"The Congressional Budget Office estimates that enactment will increase direct spending by $2.2 billion between 2006 and 2010 and by $1.6 billion between 2006 and 2015. Additionally, the CBO and the Joint Committee on Taxation estimate that this bill will reduce revenues by $7.9 billion between 2005 and 2010 and by $12.3 billion from 2005-2015. Plus, on top of the direct spending, the conference report authorizes more than $66 billion in federal spending, according to the watchdog groups National Taxpayers Union, Taxpayers for Common Sense, and Citizens Against Government Waste."
If the purpose of the "energy bill" is to reduce dependence on "foreign" oil and develop sustainable fuel practices, then it is a major disaster. Big energy wins pretty much across the board, (but oil companies also did not win protection from MTBE suits). However, doing those things would require changes beyond the energy bill. Two issues are important hear. First is the reality of what happens to oil pumped in the U.S., and second the strategy of energy control.
Oil that is pumped in the United States does not go to the United States. It goes into the global oil "pot." The U.S. then purchases back out of the "pot." It is a similar arrangement to the national power grid system. Therefore, U.S. oil does not reduce our dependence on "foreign" oil as it is all "foreign" oil. The energy grid essentially works the same way. Power generated goes into the grid and consumers by back from the grid. So much for energy (or oil) independence.
The second issue is the larger issue. Big oil (and energy companies) are not getting their way simply because of legislators paying back PAC donations. The real threat of alternative energy is if it gets in the hands of the people. Then the people are free of the control and influence of the corporate elite. Way back in the 1970's some brilliant person noted that solar power wouldn't get funded because you couldn't put a meter on the sun. Money that is going into "alternative" energy is largely going to the "big boys." The funding allows them to maintain a hegemony on energy. Since we are dependent on that energy, we remain dependent on them. Energy alternatives in the hands of the people presents a major threat to that hegemony.

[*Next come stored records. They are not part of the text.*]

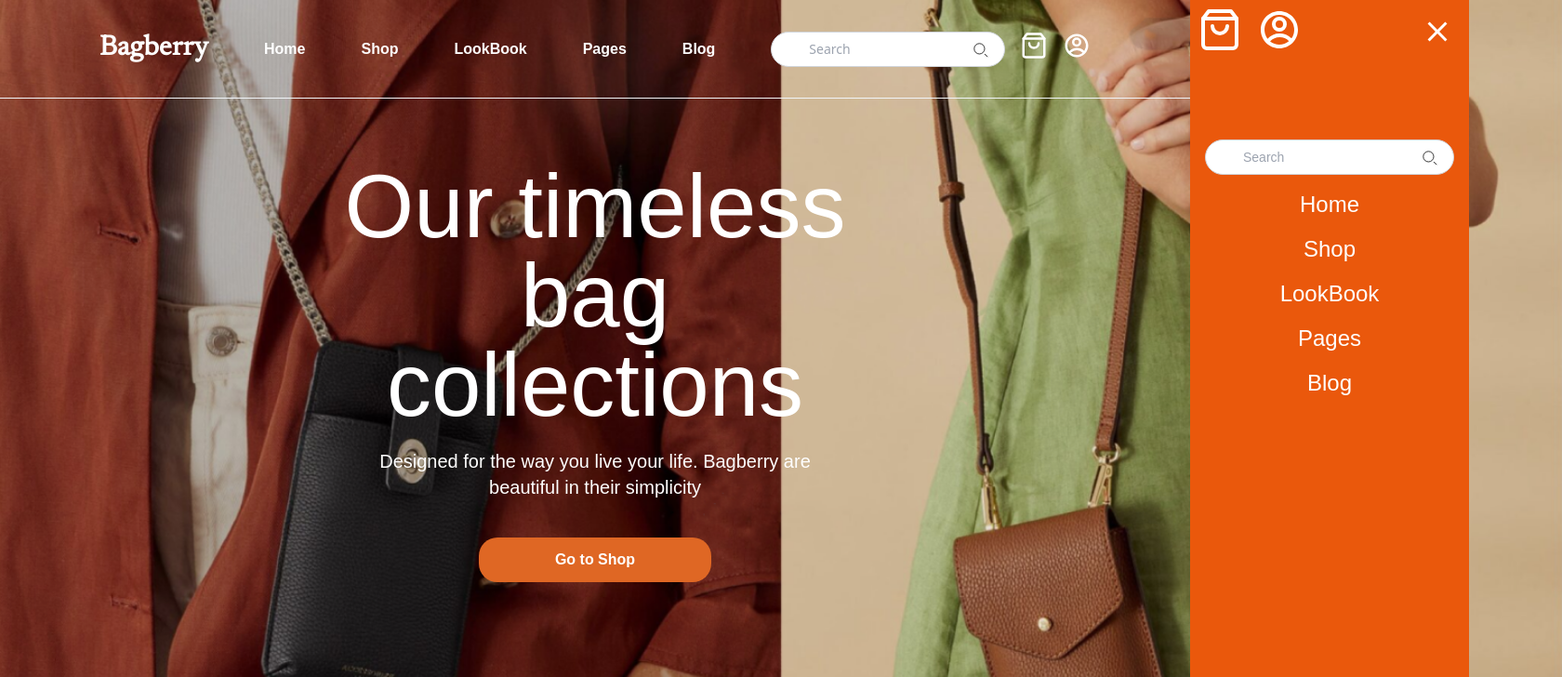
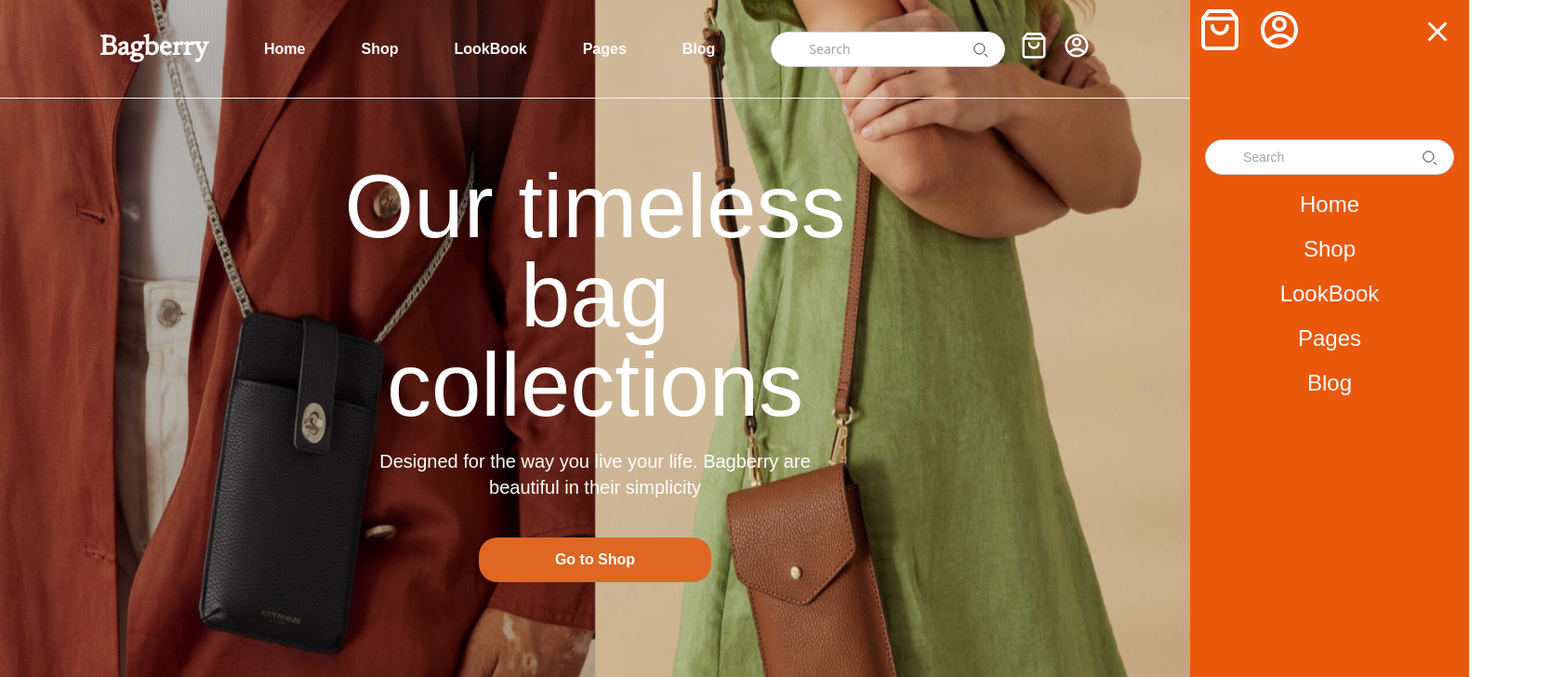
Before and after one commit to Firosmalik000/slicing-project, a React (Vite) app: page / in a window 1280 px wide. Shown: the top 728 px of the page at 93% size, 1680 px wide, since content can reach past the window. Built offline with nearby package versions, Linux system fonts and the light colour scheme; a web font is replaced by a local one.

Commit message:
hero width change

```diff
--- a/src/page/Hero.jsx
+++ b/src/page/Hero.jsx
@@ -3,7 +3,7 @@ import hero from '../assets/hero.png';
 const Hero = () => {
   return (
     <div className="relative w-full mb-[100px]" id="hero">
-      <img src={hero} alt="" className="min-w-[210vh] min-h-screen" />
+      <img src={hero} alt="" className="min-w-[100vh] min-h-screen" />
       <div className="absolute top-[400px]  left-1/2 -translate-x-1/2 -translate-y-1/2">
         <h1 className=" text-5xl md:text-8xl text-white text-center mb-5 font-anybody">
           Our timeless bag <br />
```
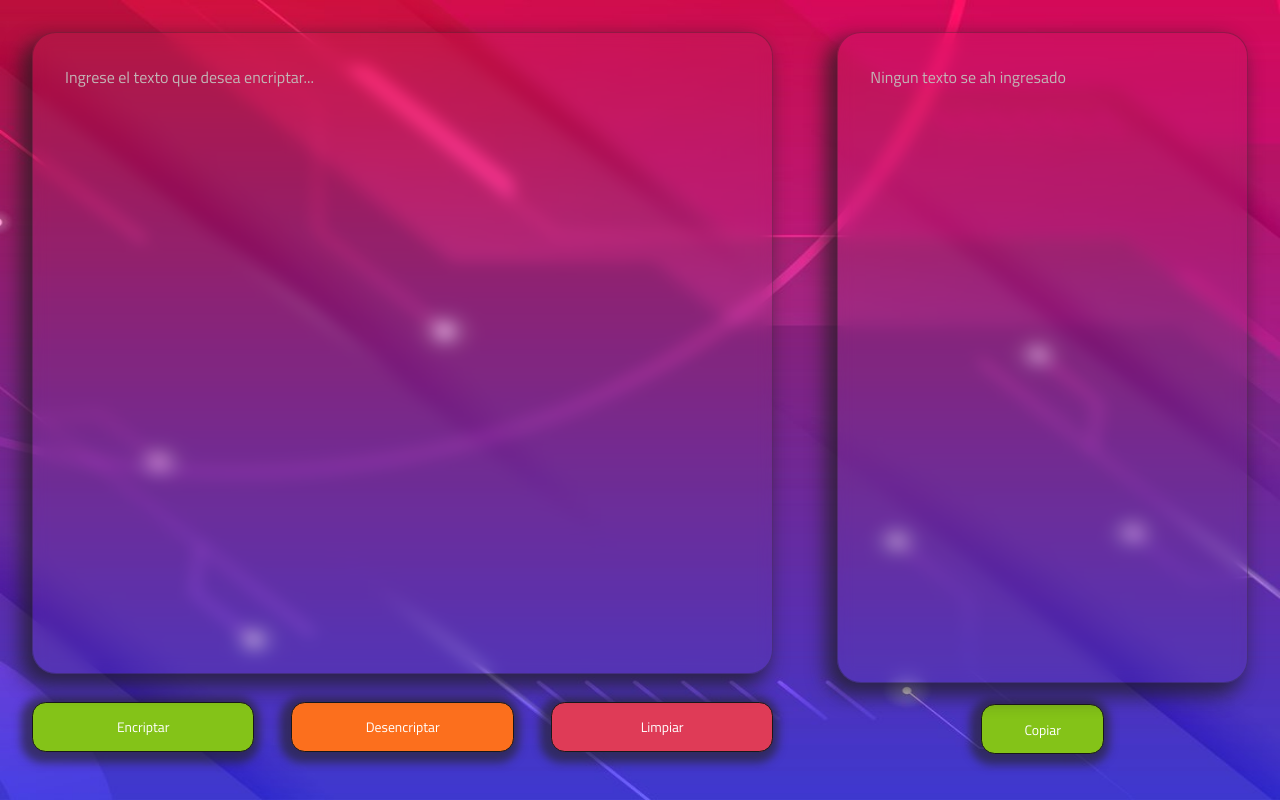
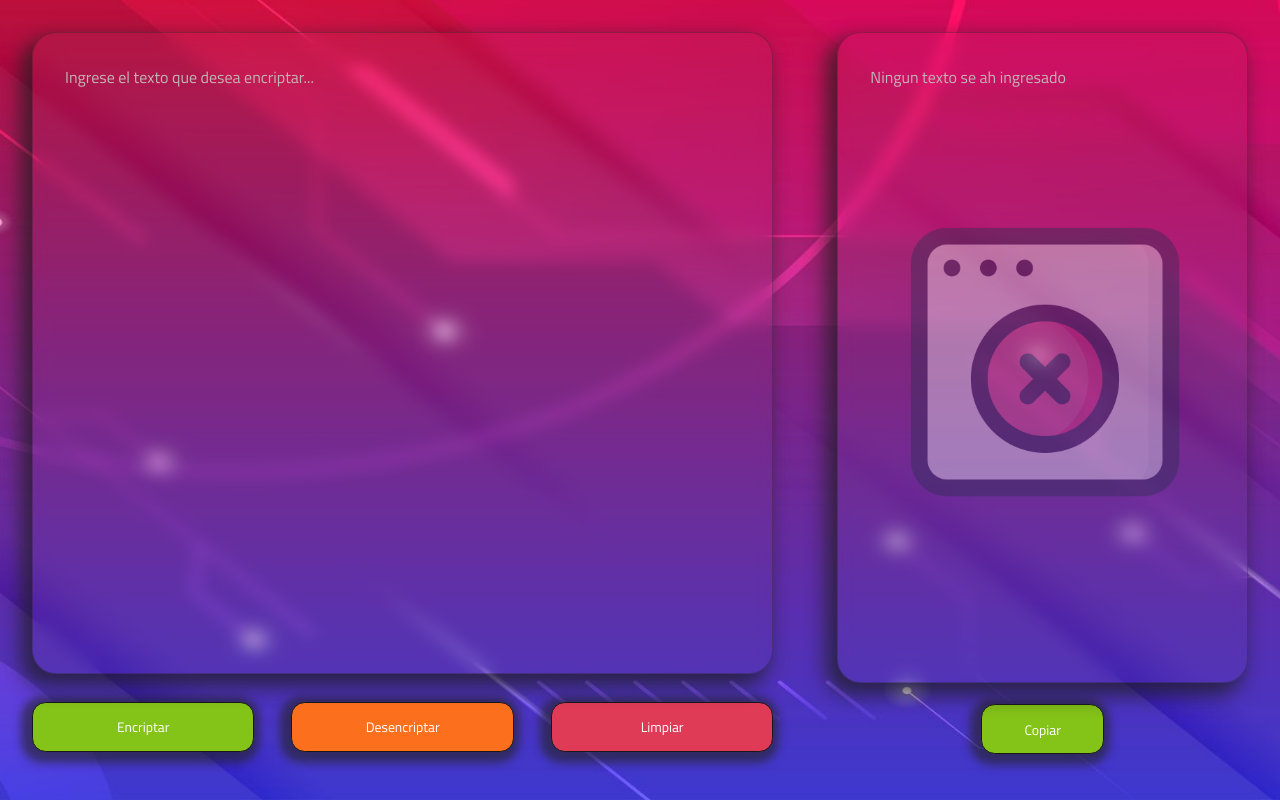
Before and after one commit to MajorNuke27/encriptador, a plain HTML site: page index.html in a window 1280 px wide. Drawn offline with Linux system fonts and the light colour scheme; some packages are replaced by stand-ins of ours; a script that the page names is missing.

Commit message:
implementacion de imagen de texto no ingresado en el textAreaOutput

```diff
--- a/css/styles.css
+++ b/css/styles.css
@@ -1,3 +1,7 @@
+:root {
+    --url: url('../images/pagina-no-encontrada.png');
+}
+
 body {
     font-family: 'Titillium Web', sans-serif;
     background-image: url('../images/main.jpg');
@@ -95,6 +99,22 @@ button:active {
     flex: 1 .5 20em;
     flex-direction: column;
     justify-content: space-between;
+    z-index: 2;
+    position: relative;
+}
+
+#box::after {
+    content: '';
+    position: absolute;
+    top: 20%; left: 10%;
+    width: 81%;
+    height: 50%;
+    z-index: 1;
+    background-image: var(--url);
+    background-position: center;
+    background-repeat: no-repeat;
+    background-size: contain;
+    filter: opacity(.4);
 }
 
 .box-salida button {
--- a/index.html
+++ b/index.html
@@ -38,7 +38,7 @@
 
             </section>
 
-            <section class="box-salida">
+            <section class="box-salida" id="box">
 
                 <textarea id="textArea" cols="30" rows="10" placeholder="Ningun texto se ah ingresado" readonly></textarea>
 
--- a/js/encrypter.js
+++ b/js/encrypter.js
@@ -49,6 +49,7 @@ function encriptar()
 
         textAreaOutput.value = texto;//Actualiza el text area con el texto encriptado
         textAreaInput.value = "";//Limpia el text area (input)
+        document.documentElement.style.setProperty('--url', 'none');//Elimina la imagen de fondo en el textAreaOutput
 
         return;
     }
@@ -75,12 +76,14 @@ function desencriptar()
 
         textAreaOutput.value = texto;//Actualiza el text area con el texto desencriptado
         textAreaInput.value = "";//Limpia el text field
+        document.documentElement.style.setProperty('--url', 'none');//Elimina la imagen de fondo en el textAreaOutput
     }
 }
 
 function limpiar() {
     textAreaInput.value = "";
     textAreaOutput.value = "";
+    document.documentElement.style.setProperty('--url', 'url(\'../images/pagina-no-encontrada.png\')');//Establece la imagen de fondo en el textAreaOutput
 }
 
 function copiar() {
```
Also changed, not shown: images/pagina-no-encontrada.png (added).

This is why big money goes to energy companies (including agricultural companies for producing ethanol), and into "nuclear energy" (which is supposed to save us). The emphasis is definitely on shifting our energy "security" into the deep pockets, and further and further away from the hands of the people. That is also why conservation is downplayed as any kind of solution to our problems. IT is kind of like creating a debt situation. Consumers are told to spend spend spend, and to do so, borrow borrow borrow. Then one's economic power is in the hands of creditors. Likewise, if you can get people to consume more energy (oil, gas, and electric) than we can produce on our own (or collectively) then our survival is essentially in their hands. This is also true in the most critical areas of our lives - water and food.
When the control of basic survival is beyond the control of the people, you control the people.
I am an award-winning journalist and columnist who recently announced the "Ruminations on America" project. I'm looking for essays from coast to coast that encompass all perspectives on the current state of the union and true American core values. The guidelines are available on my blog, Ruminations on America
Posted by: Rita J. King at July 30, 2005 11:10 AM
I was so distressed to see that this energy bill passed, despite avid lobbying against it by nearly every organization near and dear to my heart.
I guess the corporate stranglehold and ostrich (head in the sand) mentality of a good portion of Americans prevails again.
I am disheartened ...
Posted by: Pamela at July 30, 2005 4:34 PM